The word means “good news” but in the minds of many folk, followers of Christ and others, it’s anything but good news.
At City Square we recently asked a group of leaders, some who have been in churches their whole lives and some who are relatively new to this Christian faith walk, what they thought of when they heard the word evangelism.
“People shouting on the street corner about going to hell.”
“People knocking on my front door warning me about impending gloom and doom.”
“Saying whatever it takes to sell people on what you believe.”
None of this sounds like good news.
The struggle with much of traditional Christian evangelism is that in order to get to good news, we first have to convince you of bad news.
“Sorry, but you’re going to hell. Scared? Well, you should be, but don’t worry, cause I’ve got the cure!”
Progressive Christians, who generally are excepting of a variety of beliefs and unbeliefs have a different sort of evangelical conundrum. Without coercion or the threat of hell, what is the good news we have to share with the world? If folk don’t believe they need to be saved then what is the point of the church?
The truth of the matter is, you don’t need to believe in hell to be effected by the brokenness of the world around us. While I may not fear my sin leading to eternal damnation, I know the pain of the Apostle Paul when he writes, “I do not understand my own actions. For I do not do what I want, but I do the very thing I hate.” (Romans 7:15)
I don’t believe that the pain and suffering I see in the world around me is the way the world is intended to function. I do not believe that the powers that lift some up at the expense of others is the way we our communities were intended to function. And I don not believe that my own short-comings, that keep me from being the man I want to be, the man I could be, is the way I was intended to function.
I believe that something is broken.
But I believe that there’s good news: The brokenness of the world doesn’t have the last word! I believe in a God who created and is still creating.
I believe in the kin(g)dom of God, a kin(g)dom of love, justice, health and wholeness that is available to us right now, and that is still on its way, breaking into the world each and every day.
I believe in a savior who came to reconcile me to my creator and free me from the death dealing powers of fear, scarcity, greed, and a hunger for power over others. I believe in a Christ who came to offer me instead security, abundance, love, and a spirit of peace in the face of the fleeting power of the world.

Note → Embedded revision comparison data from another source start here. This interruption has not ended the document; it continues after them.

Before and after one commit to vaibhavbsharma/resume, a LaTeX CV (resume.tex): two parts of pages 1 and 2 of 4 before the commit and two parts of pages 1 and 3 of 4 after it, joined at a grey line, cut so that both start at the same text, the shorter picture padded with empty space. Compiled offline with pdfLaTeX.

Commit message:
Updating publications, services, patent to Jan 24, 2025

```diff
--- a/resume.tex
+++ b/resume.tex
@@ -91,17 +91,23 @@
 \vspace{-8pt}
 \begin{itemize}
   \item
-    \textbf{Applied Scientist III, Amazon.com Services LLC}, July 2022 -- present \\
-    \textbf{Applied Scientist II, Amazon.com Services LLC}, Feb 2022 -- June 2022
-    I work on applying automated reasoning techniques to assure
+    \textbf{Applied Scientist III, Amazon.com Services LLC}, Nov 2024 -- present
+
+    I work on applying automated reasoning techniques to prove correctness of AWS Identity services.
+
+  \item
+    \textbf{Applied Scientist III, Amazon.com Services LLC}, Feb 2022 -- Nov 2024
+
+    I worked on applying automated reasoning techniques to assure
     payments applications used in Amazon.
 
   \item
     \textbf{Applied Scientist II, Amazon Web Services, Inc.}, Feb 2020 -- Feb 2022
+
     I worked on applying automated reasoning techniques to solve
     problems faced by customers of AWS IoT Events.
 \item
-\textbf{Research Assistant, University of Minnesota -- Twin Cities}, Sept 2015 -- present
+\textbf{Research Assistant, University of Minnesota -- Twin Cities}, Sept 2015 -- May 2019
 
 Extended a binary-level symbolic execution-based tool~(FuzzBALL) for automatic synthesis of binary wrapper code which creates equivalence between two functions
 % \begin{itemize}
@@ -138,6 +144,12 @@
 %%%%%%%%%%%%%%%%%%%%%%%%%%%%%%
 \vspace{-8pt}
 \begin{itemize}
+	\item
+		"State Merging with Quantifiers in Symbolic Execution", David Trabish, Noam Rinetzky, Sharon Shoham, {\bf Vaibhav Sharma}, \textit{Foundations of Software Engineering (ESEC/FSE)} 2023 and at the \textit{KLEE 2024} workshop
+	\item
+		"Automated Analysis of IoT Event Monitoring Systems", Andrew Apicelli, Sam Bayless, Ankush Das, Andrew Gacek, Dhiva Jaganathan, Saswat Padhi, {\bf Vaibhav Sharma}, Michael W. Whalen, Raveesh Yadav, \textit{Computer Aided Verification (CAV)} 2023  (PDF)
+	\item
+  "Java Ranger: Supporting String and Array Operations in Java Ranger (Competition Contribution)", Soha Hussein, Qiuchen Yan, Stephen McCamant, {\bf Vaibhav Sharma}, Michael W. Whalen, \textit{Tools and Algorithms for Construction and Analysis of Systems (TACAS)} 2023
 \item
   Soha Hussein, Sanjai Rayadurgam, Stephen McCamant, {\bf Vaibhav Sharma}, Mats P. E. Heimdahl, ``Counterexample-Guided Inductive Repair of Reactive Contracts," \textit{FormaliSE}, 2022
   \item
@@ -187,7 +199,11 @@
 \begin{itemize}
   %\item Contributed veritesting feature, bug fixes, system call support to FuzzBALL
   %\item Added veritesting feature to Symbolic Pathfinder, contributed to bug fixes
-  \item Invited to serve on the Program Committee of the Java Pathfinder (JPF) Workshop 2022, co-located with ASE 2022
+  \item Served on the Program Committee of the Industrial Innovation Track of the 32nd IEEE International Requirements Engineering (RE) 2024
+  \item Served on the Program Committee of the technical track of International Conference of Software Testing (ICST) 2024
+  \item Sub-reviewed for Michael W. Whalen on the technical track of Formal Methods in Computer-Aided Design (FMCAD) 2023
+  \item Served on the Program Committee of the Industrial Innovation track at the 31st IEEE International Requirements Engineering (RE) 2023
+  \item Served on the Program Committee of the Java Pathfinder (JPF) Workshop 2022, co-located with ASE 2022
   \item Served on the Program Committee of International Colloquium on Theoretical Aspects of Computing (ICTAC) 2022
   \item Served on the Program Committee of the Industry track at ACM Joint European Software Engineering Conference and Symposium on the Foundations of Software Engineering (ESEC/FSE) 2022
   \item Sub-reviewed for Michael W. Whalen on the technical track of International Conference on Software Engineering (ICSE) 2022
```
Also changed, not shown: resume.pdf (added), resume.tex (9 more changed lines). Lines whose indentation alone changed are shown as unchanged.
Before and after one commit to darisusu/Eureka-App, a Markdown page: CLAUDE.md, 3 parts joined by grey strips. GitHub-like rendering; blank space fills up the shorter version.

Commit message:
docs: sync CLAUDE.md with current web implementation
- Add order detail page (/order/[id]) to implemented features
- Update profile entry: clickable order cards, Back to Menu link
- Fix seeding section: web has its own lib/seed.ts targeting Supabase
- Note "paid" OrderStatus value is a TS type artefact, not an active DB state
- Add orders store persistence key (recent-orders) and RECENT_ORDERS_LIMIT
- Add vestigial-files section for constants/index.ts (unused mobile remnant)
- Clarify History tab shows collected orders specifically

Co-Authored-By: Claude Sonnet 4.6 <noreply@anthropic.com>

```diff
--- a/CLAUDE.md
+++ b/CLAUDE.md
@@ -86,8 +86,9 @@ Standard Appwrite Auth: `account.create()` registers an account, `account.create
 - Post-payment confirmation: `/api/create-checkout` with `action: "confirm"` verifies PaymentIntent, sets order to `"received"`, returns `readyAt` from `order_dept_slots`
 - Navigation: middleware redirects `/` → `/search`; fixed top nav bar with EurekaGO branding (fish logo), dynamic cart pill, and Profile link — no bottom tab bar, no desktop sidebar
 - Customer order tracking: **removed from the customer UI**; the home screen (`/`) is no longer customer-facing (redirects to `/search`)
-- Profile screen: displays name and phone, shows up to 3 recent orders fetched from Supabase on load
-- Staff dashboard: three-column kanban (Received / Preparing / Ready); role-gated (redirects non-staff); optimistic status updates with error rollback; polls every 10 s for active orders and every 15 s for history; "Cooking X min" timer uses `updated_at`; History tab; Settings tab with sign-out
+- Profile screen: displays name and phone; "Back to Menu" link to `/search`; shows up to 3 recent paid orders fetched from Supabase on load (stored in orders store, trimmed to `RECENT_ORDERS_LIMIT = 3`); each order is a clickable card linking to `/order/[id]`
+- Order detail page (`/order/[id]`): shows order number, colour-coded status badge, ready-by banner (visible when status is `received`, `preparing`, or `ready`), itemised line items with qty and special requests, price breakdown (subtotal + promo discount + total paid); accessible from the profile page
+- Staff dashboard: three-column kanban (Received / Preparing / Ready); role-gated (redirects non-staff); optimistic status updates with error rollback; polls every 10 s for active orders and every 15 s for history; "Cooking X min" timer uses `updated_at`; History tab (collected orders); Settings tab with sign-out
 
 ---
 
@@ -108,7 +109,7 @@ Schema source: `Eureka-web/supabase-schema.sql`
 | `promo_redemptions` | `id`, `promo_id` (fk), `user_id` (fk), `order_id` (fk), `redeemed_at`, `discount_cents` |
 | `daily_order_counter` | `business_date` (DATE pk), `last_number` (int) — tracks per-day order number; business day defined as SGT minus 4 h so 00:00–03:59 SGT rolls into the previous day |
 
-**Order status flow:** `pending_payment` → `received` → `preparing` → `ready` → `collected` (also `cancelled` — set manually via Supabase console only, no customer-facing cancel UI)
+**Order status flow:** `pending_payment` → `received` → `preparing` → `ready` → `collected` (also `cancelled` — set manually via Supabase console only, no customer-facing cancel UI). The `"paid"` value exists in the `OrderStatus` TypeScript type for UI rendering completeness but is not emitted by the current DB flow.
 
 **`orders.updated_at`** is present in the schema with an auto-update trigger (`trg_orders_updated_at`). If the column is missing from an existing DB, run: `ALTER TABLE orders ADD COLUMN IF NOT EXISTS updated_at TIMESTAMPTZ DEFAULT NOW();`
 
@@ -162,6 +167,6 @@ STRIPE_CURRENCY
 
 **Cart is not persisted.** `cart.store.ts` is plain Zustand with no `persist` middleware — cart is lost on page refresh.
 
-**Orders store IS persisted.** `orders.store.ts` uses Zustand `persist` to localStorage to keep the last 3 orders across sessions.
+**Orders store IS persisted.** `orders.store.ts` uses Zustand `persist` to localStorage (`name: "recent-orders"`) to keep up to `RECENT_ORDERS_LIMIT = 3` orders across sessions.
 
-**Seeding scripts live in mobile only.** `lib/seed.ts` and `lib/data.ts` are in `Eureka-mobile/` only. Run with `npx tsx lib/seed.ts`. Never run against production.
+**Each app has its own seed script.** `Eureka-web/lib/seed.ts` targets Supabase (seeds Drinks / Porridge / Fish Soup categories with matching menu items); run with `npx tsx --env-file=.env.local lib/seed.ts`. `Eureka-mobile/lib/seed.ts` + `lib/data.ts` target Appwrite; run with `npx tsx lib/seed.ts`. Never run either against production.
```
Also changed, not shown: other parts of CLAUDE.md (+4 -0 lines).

And I believe in a Spirit that works within me, helping me to grow into the person I was created to be , the person I want to be, and the person I could be still. I believe in the Holy Spirit which celebrates with me in my victories and supports me in the midst of my struggles.
In short, I believe that there’s hope for the world, for our communities, and for each of us, not just after death, but right here and right now.
Now that’s good news.